Goal of the exercise - Please filter the data below down to the lines holding the string "TODO".

The input -
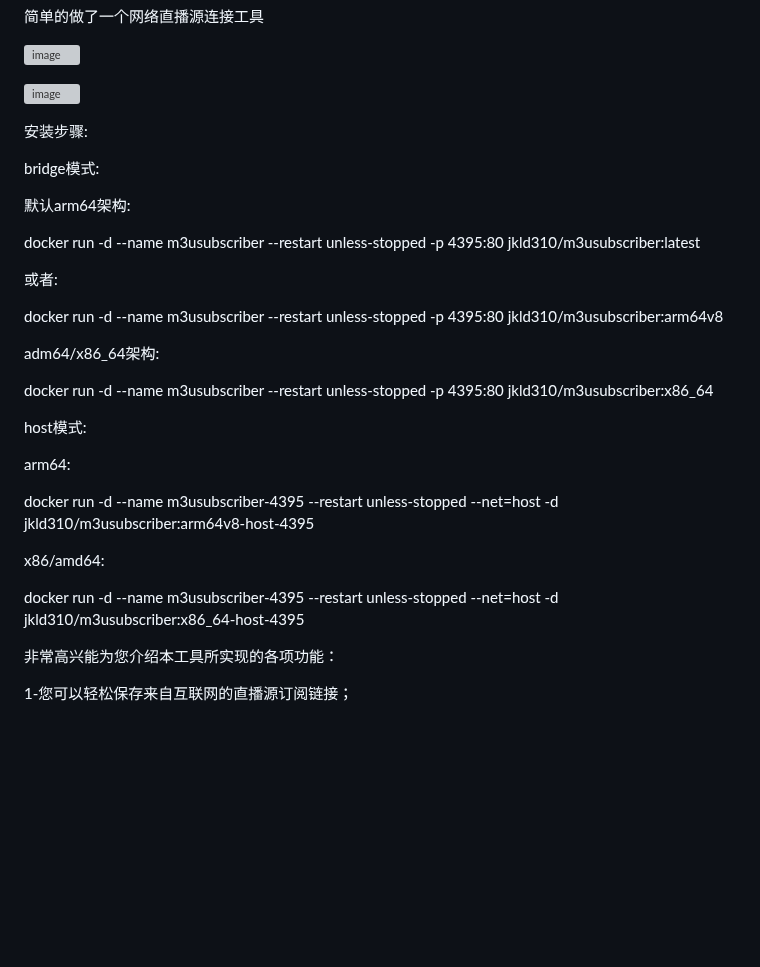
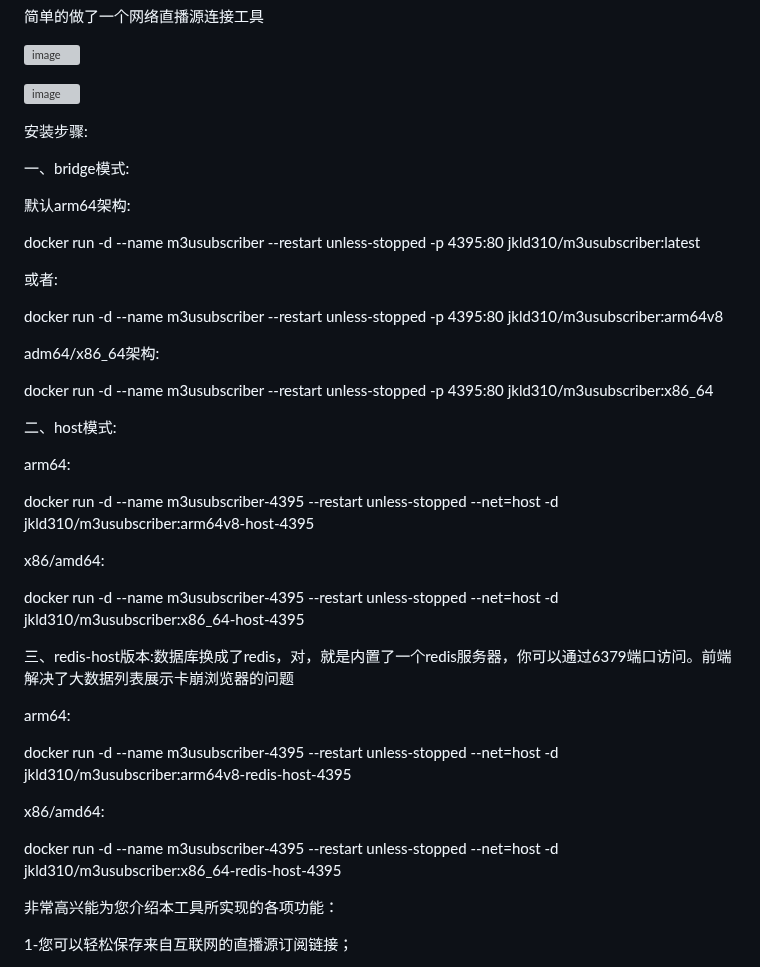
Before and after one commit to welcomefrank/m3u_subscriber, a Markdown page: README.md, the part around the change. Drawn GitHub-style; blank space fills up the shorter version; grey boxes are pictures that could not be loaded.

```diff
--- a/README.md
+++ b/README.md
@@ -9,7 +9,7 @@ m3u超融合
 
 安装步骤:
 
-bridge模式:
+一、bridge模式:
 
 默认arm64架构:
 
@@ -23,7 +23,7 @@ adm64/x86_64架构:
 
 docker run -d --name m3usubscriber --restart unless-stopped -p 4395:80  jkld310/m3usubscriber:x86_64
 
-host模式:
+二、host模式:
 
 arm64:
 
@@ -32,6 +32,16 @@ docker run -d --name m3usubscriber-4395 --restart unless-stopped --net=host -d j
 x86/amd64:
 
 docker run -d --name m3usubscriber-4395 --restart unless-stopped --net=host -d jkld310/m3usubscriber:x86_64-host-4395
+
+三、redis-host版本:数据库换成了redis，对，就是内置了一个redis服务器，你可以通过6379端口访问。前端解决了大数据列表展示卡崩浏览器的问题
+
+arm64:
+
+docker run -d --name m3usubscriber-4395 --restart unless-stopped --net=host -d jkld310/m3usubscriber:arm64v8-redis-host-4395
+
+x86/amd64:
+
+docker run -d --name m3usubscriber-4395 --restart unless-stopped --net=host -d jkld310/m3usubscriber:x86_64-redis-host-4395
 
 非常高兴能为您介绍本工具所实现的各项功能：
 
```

==

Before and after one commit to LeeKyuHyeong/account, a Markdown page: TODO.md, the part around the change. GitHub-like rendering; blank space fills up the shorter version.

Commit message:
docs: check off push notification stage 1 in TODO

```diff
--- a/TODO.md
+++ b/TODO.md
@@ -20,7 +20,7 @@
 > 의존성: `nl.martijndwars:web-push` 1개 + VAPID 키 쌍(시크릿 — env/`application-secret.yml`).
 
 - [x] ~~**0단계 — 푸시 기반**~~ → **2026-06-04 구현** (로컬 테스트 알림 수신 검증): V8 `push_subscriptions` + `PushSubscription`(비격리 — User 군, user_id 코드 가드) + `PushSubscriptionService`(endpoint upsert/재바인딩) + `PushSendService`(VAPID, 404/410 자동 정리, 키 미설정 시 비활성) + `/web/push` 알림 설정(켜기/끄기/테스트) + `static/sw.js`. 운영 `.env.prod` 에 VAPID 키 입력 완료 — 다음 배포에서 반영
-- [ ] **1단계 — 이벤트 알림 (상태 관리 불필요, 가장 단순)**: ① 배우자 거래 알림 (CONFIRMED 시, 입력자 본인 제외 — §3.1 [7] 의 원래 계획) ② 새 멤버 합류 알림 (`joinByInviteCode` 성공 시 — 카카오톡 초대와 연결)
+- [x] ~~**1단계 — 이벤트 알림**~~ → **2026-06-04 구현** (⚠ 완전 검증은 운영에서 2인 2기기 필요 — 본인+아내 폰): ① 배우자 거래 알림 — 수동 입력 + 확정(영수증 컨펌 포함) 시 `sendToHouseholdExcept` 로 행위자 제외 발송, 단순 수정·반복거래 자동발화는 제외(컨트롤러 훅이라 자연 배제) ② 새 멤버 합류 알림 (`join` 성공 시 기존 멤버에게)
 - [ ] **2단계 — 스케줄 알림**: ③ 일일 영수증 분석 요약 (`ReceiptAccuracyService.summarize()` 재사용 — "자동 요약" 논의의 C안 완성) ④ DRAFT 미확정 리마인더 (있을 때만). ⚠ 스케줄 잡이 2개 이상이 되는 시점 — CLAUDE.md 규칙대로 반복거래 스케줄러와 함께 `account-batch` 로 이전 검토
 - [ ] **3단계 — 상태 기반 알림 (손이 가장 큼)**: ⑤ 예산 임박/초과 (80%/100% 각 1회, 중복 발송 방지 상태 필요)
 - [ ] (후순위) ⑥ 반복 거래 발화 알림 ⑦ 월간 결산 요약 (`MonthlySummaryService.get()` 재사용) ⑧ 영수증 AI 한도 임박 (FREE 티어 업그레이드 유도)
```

Response box -
Before and after one commit to LeeKyuHyeong/account, a Markdown page: TODO.md, the part around the change. GitHub-like rendering; blank space fills up the shorter version.
docs: check off push notification stage 1 in TODO
--- a/TODO.md
+++ b/TODO.md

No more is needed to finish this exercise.